▶ **EXERCISE AIM**
A line belongs in the answer if it contains "border"; copy every such line from the entries below.

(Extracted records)
++++++
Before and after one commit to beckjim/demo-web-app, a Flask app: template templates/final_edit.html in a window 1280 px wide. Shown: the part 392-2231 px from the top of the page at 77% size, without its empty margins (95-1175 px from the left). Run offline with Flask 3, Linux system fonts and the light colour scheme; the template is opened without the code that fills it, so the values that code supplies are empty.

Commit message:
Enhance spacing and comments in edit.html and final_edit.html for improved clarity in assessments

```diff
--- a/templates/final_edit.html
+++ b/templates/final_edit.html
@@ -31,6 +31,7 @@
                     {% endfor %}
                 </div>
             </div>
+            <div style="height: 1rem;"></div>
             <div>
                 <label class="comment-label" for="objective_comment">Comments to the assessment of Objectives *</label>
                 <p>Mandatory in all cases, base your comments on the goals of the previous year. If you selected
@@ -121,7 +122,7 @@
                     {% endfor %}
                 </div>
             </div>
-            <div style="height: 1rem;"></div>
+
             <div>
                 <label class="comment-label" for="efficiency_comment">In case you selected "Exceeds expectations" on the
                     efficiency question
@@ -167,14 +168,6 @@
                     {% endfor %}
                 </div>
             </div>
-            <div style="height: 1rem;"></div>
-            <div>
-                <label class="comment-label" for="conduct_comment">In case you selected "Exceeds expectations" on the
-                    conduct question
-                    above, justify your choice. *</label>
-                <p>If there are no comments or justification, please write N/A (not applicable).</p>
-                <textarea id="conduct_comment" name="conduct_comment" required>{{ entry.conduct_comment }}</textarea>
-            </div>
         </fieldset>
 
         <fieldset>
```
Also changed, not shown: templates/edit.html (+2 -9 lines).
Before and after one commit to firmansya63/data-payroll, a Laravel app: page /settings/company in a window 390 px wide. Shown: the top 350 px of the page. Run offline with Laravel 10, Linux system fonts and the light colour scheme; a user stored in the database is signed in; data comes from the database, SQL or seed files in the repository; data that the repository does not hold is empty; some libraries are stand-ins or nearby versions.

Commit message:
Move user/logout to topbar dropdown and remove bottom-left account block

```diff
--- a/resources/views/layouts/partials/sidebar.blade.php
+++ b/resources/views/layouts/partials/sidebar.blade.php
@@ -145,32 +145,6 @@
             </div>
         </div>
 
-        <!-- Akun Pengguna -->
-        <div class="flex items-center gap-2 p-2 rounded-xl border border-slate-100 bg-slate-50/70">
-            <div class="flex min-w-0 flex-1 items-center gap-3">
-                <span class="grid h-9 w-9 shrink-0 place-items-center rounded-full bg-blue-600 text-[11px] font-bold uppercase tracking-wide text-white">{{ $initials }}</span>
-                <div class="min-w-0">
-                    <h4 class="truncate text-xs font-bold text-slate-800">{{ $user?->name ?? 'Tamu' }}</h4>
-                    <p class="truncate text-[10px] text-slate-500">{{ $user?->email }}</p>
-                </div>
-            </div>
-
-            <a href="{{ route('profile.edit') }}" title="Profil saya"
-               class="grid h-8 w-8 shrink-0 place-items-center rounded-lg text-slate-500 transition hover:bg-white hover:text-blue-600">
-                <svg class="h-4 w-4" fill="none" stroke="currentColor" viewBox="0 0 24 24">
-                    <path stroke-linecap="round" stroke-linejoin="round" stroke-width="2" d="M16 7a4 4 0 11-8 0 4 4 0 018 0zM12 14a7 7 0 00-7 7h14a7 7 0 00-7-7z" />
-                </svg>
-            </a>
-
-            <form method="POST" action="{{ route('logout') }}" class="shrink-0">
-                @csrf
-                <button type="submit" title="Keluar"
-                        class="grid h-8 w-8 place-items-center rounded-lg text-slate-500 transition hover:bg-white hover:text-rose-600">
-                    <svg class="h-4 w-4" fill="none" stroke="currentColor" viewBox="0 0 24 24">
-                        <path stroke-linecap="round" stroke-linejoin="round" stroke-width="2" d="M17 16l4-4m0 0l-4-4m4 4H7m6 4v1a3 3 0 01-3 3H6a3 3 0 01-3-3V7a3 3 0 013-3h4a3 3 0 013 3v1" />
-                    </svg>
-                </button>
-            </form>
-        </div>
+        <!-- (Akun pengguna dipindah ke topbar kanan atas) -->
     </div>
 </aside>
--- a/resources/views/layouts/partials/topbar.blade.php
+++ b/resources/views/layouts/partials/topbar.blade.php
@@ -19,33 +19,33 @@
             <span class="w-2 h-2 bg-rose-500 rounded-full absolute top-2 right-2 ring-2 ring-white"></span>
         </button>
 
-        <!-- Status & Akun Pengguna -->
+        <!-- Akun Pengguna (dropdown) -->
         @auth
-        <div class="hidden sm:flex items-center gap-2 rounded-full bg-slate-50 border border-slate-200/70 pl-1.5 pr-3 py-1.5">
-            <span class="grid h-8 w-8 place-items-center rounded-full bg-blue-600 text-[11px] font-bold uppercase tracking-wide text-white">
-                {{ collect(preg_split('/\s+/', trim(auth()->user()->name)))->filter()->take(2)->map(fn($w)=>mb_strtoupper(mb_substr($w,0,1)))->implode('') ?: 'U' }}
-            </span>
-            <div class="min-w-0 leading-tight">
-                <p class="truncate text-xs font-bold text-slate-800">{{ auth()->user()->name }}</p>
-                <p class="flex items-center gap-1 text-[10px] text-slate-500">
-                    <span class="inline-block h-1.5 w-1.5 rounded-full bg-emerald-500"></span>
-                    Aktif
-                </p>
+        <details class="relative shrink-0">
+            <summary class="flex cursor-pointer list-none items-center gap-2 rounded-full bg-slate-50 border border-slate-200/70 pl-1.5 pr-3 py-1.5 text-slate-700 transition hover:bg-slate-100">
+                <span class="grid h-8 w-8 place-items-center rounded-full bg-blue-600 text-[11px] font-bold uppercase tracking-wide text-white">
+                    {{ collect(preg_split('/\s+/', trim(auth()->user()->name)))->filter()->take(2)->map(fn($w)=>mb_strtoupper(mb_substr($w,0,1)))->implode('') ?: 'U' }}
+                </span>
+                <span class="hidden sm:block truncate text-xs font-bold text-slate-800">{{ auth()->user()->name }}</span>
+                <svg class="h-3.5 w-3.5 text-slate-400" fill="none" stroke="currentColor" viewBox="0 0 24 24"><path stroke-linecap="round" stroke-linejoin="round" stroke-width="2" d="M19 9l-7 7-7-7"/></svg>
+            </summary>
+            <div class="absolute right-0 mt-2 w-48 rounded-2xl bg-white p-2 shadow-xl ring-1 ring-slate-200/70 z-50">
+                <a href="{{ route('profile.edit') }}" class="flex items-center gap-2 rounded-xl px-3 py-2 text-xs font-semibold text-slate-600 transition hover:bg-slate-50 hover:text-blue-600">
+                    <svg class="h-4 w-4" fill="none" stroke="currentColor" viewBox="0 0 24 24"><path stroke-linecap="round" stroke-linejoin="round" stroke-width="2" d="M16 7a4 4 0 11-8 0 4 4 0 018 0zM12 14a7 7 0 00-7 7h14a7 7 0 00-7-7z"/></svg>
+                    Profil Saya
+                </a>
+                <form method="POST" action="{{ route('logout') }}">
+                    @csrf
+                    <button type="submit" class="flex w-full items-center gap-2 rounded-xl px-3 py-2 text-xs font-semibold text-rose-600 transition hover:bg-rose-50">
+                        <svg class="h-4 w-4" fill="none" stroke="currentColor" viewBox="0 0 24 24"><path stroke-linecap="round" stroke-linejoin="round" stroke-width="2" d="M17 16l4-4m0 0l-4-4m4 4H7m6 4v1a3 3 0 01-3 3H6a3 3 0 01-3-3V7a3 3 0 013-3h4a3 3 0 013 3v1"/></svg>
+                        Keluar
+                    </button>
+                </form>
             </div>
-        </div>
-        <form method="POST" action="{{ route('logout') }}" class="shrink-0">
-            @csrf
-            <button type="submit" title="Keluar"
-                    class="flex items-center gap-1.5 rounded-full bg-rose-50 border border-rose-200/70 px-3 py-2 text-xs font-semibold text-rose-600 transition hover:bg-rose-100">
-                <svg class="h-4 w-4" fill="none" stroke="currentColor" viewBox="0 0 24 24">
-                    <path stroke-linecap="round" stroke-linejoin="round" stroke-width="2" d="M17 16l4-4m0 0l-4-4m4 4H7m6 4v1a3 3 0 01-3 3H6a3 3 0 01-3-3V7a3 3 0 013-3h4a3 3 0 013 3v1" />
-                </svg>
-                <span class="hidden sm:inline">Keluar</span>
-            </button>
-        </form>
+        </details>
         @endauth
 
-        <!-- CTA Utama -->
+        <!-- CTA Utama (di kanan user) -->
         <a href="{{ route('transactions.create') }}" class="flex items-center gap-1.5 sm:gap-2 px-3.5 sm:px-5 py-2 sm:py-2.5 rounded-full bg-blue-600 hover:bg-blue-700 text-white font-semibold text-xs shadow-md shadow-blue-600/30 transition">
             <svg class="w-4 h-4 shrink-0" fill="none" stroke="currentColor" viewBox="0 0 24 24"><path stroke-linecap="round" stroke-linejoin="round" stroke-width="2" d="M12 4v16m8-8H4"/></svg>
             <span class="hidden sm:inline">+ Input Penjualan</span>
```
++++++
▶ **TASK RESULT**
-        <div class="flex items-center gap-2 p-2 rounded-xl border border-slate-100 bg-slate-50/70">
-        <div class="hidden sm:flex items-center gap-2 rounded-full bg-slate-50 border border-slate-200/70 pl-1.5 pr-3 py-1.5">
+            <summary class="flex cursor-pointer list-none items-center gap-2 rounded-full bg-slate-50 border border-slate-200/70 pl-1.5 pr-3 py-1.5 text-slate-700 transition hover:bg-slate-100">
-                    class="flex items-center gap-1.5 rounded-full bg-rose-50 border border-rose-200/70 px-3 py-2 text-xs font-semibold text-rose-600 transition hover:bg-rose-100">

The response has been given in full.